Front-end code edit data:
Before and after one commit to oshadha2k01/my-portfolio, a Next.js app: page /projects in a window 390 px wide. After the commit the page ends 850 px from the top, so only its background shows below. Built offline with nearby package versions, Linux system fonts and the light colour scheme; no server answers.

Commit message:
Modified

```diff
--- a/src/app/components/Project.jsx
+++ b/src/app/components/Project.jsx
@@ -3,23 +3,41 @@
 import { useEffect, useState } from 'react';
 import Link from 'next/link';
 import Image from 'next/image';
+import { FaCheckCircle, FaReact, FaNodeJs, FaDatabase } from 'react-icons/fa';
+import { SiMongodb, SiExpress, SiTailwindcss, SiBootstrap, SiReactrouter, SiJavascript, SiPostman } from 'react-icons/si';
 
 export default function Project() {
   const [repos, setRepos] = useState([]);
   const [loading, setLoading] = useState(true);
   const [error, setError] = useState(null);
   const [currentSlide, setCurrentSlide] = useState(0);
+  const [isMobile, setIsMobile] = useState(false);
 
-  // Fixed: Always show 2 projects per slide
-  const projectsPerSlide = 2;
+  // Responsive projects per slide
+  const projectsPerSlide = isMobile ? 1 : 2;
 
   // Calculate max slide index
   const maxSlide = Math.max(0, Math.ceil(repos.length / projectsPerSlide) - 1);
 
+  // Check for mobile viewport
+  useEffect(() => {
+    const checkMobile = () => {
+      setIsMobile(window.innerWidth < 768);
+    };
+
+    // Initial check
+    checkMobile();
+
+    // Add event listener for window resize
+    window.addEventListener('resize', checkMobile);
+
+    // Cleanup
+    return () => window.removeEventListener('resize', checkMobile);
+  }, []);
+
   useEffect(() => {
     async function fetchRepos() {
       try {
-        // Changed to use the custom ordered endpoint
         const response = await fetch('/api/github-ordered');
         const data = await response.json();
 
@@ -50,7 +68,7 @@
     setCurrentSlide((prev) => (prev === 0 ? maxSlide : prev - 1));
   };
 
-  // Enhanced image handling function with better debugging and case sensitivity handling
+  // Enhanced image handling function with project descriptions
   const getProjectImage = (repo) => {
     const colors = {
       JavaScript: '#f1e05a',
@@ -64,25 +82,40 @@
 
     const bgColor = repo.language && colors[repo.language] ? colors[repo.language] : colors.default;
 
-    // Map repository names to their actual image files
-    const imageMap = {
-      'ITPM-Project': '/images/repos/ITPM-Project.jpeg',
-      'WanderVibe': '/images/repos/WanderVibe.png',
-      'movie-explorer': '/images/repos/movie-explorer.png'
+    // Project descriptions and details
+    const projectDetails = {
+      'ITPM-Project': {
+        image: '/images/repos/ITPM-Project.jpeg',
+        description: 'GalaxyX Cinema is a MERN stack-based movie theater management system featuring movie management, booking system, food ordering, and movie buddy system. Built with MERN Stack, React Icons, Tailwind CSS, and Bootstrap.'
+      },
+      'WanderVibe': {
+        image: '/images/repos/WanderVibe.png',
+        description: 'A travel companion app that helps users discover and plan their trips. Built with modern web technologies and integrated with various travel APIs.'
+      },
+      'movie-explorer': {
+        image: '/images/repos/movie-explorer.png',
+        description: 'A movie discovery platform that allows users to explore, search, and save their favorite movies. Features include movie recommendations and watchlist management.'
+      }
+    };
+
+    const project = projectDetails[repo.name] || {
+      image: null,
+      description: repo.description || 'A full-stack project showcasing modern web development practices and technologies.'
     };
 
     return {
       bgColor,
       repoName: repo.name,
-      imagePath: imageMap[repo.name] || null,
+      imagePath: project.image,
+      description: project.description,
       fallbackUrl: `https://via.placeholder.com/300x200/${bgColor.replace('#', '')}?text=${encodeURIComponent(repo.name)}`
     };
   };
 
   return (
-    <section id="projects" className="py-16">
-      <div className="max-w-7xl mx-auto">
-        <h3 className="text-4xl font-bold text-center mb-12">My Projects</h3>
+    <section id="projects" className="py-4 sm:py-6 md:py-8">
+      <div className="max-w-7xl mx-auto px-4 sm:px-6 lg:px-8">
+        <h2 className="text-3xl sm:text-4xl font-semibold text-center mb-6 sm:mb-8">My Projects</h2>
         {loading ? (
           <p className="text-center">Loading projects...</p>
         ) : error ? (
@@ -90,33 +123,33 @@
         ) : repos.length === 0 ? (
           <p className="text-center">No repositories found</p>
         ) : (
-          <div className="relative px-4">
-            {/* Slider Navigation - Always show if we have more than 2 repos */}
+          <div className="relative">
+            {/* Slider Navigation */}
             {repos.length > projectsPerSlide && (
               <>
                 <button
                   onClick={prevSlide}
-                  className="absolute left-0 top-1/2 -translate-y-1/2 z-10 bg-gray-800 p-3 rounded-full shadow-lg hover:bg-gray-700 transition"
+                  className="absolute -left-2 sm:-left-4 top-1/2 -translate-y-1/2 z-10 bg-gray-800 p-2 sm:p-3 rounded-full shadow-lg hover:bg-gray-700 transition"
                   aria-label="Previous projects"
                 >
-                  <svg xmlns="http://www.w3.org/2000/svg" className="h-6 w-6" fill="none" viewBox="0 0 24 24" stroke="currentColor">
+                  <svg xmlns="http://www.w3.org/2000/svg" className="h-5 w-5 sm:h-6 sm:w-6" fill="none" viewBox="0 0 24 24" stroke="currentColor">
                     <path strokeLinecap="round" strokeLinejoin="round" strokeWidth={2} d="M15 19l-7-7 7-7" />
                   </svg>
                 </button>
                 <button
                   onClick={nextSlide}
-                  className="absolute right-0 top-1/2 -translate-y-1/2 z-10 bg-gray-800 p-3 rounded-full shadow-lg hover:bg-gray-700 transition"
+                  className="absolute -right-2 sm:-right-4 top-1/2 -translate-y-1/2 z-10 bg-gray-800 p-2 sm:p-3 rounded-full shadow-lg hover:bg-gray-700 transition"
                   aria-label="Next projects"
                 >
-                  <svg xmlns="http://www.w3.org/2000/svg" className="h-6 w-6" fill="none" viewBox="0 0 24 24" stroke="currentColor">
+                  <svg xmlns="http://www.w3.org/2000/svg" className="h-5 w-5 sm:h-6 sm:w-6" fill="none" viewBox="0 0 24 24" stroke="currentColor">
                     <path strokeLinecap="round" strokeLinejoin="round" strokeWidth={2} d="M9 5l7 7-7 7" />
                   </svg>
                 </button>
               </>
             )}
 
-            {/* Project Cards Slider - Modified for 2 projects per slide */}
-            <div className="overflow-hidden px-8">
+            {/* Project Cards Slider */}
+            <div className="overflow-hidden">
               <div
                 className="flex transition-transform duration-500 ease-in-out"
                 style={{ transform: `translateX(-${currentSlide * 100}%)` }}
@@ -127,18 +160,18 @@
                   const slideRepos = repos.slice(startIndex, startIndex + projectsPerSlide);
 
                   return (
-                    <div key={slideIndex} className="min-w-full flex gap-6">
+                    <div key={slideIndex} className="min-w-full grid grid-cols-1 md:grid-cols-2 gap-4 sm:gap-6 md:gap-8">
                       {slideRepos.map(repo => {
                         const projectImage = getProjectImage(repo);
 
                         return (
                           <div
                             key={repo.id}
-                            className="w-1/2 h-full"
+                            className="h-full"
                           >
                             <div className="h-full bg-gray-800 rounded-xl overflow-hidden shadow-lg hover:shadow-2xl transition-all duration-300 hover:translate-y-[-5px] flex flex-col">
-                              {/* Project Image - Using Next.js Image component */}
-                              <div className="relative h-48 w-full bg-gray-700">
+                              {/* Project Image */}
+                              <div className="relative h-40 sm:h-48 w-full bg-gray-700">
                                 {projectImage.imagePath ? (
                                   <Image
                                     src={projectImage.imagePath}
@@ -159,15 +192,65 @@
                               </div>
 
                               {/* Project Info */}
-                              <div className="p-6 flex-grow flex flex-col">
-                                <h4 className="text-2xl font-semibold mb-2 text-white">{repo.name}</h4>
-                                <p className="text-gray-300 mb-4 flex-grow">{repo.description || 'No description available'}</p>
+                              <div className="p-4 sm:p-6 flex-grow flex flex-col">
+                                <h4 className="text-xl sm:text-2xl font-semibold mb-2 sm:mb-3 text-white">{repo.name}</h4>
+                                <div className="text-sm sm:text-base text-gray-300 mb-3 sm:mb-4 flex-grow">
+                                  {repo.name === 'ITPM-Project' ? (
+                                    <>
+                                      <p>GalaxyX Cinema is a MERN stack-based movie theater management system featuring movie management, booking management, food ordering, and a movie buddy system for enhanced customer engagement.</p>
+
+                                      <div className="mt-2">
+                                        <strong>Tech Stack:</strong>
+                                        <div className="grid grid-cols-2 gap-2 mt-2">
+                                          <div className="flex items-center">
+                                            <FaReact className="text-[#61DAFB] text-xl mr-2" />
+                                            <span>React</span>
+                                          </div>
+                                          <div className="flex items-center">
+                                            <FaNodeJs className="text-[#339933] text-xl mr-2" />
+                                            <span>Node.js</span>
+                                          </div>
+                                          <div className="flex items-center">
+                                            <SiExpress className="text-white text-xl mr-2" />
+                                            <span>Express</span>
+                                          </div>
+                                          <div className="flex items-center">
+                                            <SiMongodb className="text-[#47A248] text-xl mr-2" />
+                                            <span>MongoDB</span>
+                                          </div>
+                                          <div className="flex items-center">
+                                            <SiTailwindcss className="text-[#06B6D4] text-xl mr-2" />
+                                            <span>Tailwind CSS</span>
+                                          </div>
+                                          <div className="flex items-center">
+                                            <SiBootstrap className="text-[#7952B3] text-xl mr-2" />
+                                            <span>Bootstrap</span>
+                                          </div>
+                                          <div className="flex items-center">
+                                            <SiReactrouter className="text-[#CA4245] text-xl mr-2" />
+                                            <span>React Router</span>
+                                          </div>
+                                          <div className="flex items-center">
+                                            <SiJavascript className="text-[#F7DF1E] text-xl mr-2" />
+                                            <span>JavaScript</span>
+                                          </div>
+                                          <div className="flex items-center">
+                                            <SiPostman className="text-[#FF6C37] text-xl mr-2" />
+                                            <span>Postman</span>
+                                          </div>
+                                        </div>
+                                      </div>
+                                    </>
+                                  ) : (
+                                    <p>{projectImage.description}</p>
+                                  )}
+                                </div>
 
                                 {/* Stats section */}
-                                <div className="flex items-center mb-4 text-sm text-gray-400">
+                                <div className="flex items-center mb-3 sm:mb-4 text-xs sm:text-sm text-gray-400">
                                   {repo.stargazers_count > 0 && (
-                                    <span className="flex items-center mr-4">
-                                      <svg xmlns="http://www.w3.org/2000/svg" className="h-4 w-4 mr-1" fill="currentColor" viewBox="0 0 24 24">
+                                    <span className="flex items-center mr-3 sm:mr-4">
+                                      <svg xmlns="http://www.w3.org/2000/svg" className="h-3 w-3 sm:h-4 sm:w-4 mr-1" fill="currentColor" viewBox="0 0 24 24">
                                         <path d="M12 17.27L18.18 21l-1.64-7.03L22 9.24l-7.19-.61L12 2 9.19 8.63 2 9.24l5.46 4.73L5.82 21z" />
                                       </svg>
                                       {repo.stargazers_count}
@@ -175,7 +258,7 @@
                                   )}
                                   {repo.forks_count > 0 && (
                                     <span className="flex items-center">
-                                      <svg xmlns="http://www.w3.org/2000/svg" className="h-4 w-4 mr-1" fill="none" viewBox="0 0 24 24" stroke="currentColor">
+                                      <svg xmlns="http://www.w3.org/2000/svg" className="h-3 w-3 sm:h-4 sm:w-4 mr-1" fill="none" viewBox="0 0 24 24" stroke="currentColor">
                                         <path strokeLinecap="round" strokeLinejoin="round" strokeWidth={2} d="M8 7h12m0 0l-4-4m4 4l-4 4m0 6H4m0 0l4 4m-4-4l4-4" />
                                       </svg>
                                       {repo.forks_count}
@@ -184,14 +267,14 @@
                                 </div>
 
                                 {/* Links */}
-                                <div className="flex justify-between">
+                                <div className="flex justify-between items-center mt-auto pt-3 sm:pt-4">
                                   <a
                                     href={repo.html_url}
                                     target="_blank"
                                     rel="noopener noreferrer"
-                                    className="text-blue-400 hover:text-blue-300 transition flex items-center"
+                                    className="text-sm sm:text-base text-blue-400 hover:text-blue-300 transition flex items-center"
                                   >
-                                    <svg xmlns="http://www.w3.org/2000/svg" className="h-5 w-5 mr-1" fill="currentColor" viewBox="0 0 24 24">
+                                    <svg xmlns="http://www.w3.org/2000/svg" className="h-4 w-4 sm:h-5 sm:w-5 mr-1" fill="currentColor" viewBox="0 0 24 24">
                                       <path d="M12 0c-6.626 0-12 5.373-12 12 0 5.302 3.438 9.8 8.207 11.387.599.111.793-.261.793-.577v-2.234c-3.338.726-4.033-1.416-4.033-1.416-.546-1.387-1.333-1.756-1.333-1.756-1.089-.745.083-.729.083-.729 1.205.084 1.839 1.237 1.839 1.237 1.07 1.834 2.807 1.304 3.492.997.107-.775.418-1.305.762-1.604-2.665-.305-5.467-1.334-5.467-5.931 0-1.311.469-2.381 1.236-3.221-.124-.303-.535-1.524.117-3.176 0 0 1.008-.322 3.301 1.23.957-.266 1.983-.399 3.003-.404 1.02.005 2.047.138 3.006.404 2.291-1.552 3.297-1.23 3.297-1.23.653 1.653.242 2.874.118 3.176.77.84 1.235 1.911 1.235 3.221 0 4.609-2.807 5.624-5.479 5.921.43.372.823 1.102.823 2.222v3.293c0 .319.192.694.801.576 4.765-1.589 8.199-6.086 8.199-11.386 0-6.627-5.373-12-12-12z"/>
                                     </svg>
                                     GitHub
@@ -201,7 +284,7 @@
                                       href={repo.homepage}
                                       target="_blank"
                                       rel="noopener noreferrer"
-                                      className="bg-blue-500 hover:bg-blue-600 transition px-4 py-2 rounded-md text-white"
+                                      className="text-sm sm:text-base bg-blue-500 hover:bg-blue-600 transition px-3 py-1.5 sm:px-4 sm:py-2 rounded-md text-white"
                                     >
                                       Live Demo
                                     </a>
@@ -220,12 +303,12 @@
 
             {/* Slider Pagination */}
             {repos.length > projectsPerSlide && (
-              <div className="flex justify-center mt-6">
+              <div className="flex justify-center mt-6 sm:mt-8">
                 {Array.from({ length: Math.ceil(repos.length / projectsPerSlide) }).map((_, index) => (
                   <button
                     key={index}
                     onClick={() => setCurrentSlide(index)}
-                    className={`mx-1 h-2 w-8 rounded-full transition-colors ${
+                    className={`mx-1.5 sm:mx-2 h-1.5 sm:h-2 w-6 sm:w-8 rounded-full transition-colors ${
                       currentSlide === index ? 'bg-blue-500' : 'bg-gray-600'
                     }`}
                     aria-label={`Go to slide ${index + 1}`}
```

REQUIRED WORK:
Among the entries above, count every line containing the string "overflow". Your reply must be that number alone.

RESPONSE AREA:
3